We had this discussion in another thread, but NY was where the term was coined, for music that immigrants were playing, so I can't really credit NY for salsa.It's going to depend on your area... what's popular in Nashville sin't necessarily popular in Boston, London, Paris, or Hong Kong.
There's a global pop genre which is a mixture of pop music with electronica influences. People like Justin Beiber are currently charting in the US, CA, Europe, and Asia at the same time. In fact, most of the top 40 music across the globe is the same. Looking at the US, UK, and Thailand, it looks like Bruno Mars' "24k" is in the top 20 in all those areas.
Country music is on the rise in parts of the US as it's becoming less country and more pop. There's one radio channel now in Massachusetts that plays country, which there has never been in the past. Still Hip Hop, pop, and rock are the big genres here.

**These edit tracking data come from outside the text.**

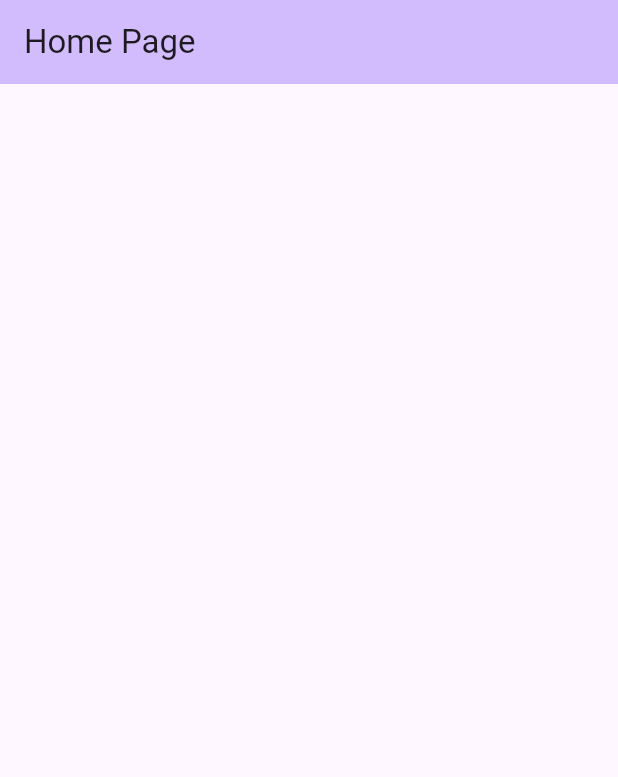
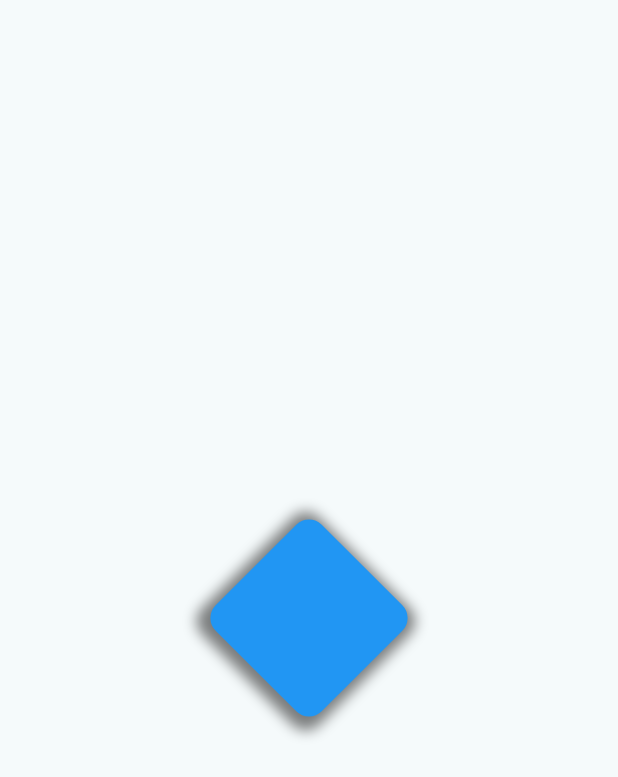
Before and after one commit to Rahul-naik92/flutter_animation, a Flutter app: the screen it shows after launch, on a phone screen of 412 x 824 dp. Shown: the top 777 px of the screen. Run offline on Flutter 3.47's test engine with Material 3 defaults, Android fonts, the phone set to English and light mode, and no system bars.

```diff
--- a/lib/main.dart
+++ b/lib/main.dart
@@ -1,4 +1,5 @@
 import 'package:flutter/material.dart';
+import 'dart:math' show pi;
 
 void main() {
   runApp(const MyApp());
@@ -12,7 +13,7 @@ class MyApp extends StatelessWidget {
     return MaterialApp(
       title: 'Flutter Demo',
       theme: ThemeData(
-        colorScheme: ColorScheme.fromSeed(seedColor: Colors.deepPurple),
+        colorScheme: ColorScheme.fromSeed(seedColor: Colors.grey),
         useMaterial3: true,
       ),
       home: const MyHomePage(),
@@ -27,13 +28,55 @@ class MyHomePage extends StatefulWidget {
   State<MyHomePage> createState() => _MyHomePageState();
 }
 
-class _MyHomePageState extends State<MyHomePage> {
+class _MyHomePageState extends State<MyHomePage>
+    with SingleTickerProviderStateMixin {
+  late AnimationController _controller;
+  late Animation<double> _animation;
+  @override
+  void initState() {
+    super.initState();
+    _controller = AnimationController(
+      vsync: this,
+      duration: Duration(seconds: 2),
+    );
+    _animation = Tween<double>(begin: 0.0, end: 2 * pi).animate(_controller);
+  }
+
+  @override
+  void dispose() {
+    _controller.dispose();
+    super.dispose();
+  }
+
+  /*
+  0.0 = 0 degrees
+  0.5 = 180 degress
+  1.0 = 360 degrees
+  */
   @override
   Widget build(BuildContext context) {
     return Scaffold(
-      appBar: AppBar(
-        backgroundColor: Theme.of(context).colorScheme.inversePrimary,
-        title: Text("Home Page"),
+      body: Center(
+        child: Transform(
+          alignment: Alignment.center,
+          transform: Matrix4.identity()..rotateZ(pi / 4),
+          child: Container(
+            height: 100,
+            width: 100,
+            decoration: BoxDecoration(
+                color: Colors.blue,
+                borderRadius: BorderRadius.all(
+                  Radius.circular(12),
+                ),
+                boxShadow: [
+                  BoxShadow(
+                      color: Colors.black.withOpacity(0.5),
+                      spreadRadius: 5,
+                      blurRadius: 7,
+                      offset: Offset(0, 3))
+                ]),
+          ),
+        ),
       ),
     );
   }
--- a/pubspec.yaml
+++ b/pubspec.yaml
@@ -35,6 +35,7 @@ dependencies:
   # The following adds the Cupertino Icons font to your application.
   # Use with the CupertinoIcons class for iOS style icons.
   cupertino_icons: ^1.0.6
+  flutter_riverpod: ^2.5.1
 
 dev_dependencies:
   flutter_test:
```
Also changed, not shown: pubspec.lock.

NYC is similar, but the style of music will be slightly different.
Salsa music has not really moved much in the US in terms of popularity. Salsa music is from NYC, but it's from the 1960s, so many younger people aren't latching on to it. It's still one of the distinct styles of American music, but like jazz it's largely out of the limelight.
I guess there really isn't an answer to your question, but sites like http://www.lanet.lv/misc/charts/ can help you see what's charting in different countries. As globalized as we are, music is still very local, so everyone's going to have a fairly different answer.
Yeah, it's dance driven, and dancers usually like to have a couple of different styles. The ladies get tired of the under arm turn in Salsa.OMG! The primary basis of Salsa is Cuban Son. Many other influences over the years came together generally in the US, and (once again generally) NY,NY would have been the focal point where the term and the music Salsa originated around the late 60s - early 70s.
^Quick and dirty that.
Around here, for a good while, the local Salsa bands were throwing in more styles from other Latin American countries. Such as Merengue, Cumbia, Bachata, stuff like that too keep the crowds happy. The number of Salsa bands here has been declining for a good while so I wouldn't say that it's increasing in popularity. Yeah I know, Its the rust belt, but there used to be a pretty happening scene here in the 90s.
Sorry, didn't remember that we had talked about it before!We had this discussion in another thread
Slight variation, but Salsa really did come together in NYC, and is really a fusion of several types of Latin music from Cuba,with some other influences.We had this discussion in another thread, but NY was where the term was coined, for music that immigrants were playing, so I can't really credit NY for salsa.
Oh, eh what is popular their, and why would anyone care, anyone with any talent already left town, and went somewhere where the locals are you know. Nice!I can't speak to the history of Salsa at all, but I can tell you it isn't very popular in the inland northwest. I can't think of a single club in my area except for a multicultural center in Spokane, though there are a couple of clubs down in Boise.
I am not even sure what you said there. It sounds vaguely insulting, but your use of the language leaves that in doubt. Luckily the locals, even the talented ones, don't give a rip.Oh, eh what is popular their, and why would anyone care, anyone with any talent already left town, and went somewhere where the locals are you know. Nice!
I can't really credit NY for salsa.
I see smooth's contribution to the forum is up to his usual standard.Oh, eh what is popular their, and why would anyone care, anyone with any talent already left town, and went somewhere where the locals are you know. Nice!